[Opening Input data section]

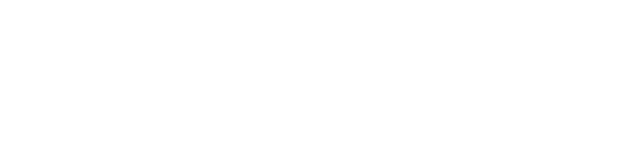
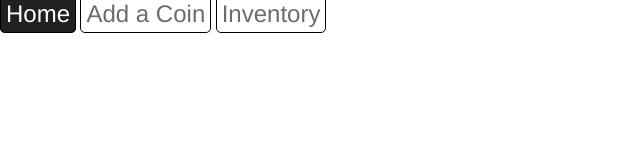
Before and after one commit to robertfine4631/AngularApp, a website: page app/index.html in a window 1280 px wide. Shown: the whole page, without its empty margins (0-640 px from the left). Drawn offline with Linux system fonts and the light colour scheme.

Commit message:
added styles and buttons

```diff
--- a/app/index.html
+++ b/app/index.html
@@ -8,6 +8,11 @@
 </head>
 <body ng-app="coins">
 
+<nav>
+  <a href="#/">Home</a>
+  <a href="#/AddACoin">Add a Coin</a>
+  <a href="#/Inventory">Inventory</a>
+</nav>
   <div class="container" ng-view="">
 
   </div>
--- a/app/sass/main.scss
+++ b/app/sass/main.scss
@@ -0,0 +1,25 @@
+// Color Variables
+
+$font: #6C6C6C;
+$hoverBG: #202020;
+
+
+// Global Elements
+
+a {
+	text-decoration: none;
+	cursor: pointer;
+	font-size: 1.5em;
+	font-family: helvetica;
+	color: $font;
+	border: 1px solid black;
+	border-radius: 5px;
+	padding: 5px;
+}
+
+a:hover {
+	background-color: $hoverBG;
+	color: #ffffff;
+}
+
+// Classes
```
Also changed, not shown: app/css/main.css.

[Closing Input data section]

Using the records above, filter out every line that lacks the string "index" and copy the rest.

* _Solved problem_
Before and after one commit to robertfine4631/AngularApp, a website: page app/index.html in a window 1280 px wide. Shown: the whole page, without its empty margins (0-640 px from the left). Drawn offline with Linux system fonts and the light colour scheme.
--- a/app/index.html
+++ b/app/index.html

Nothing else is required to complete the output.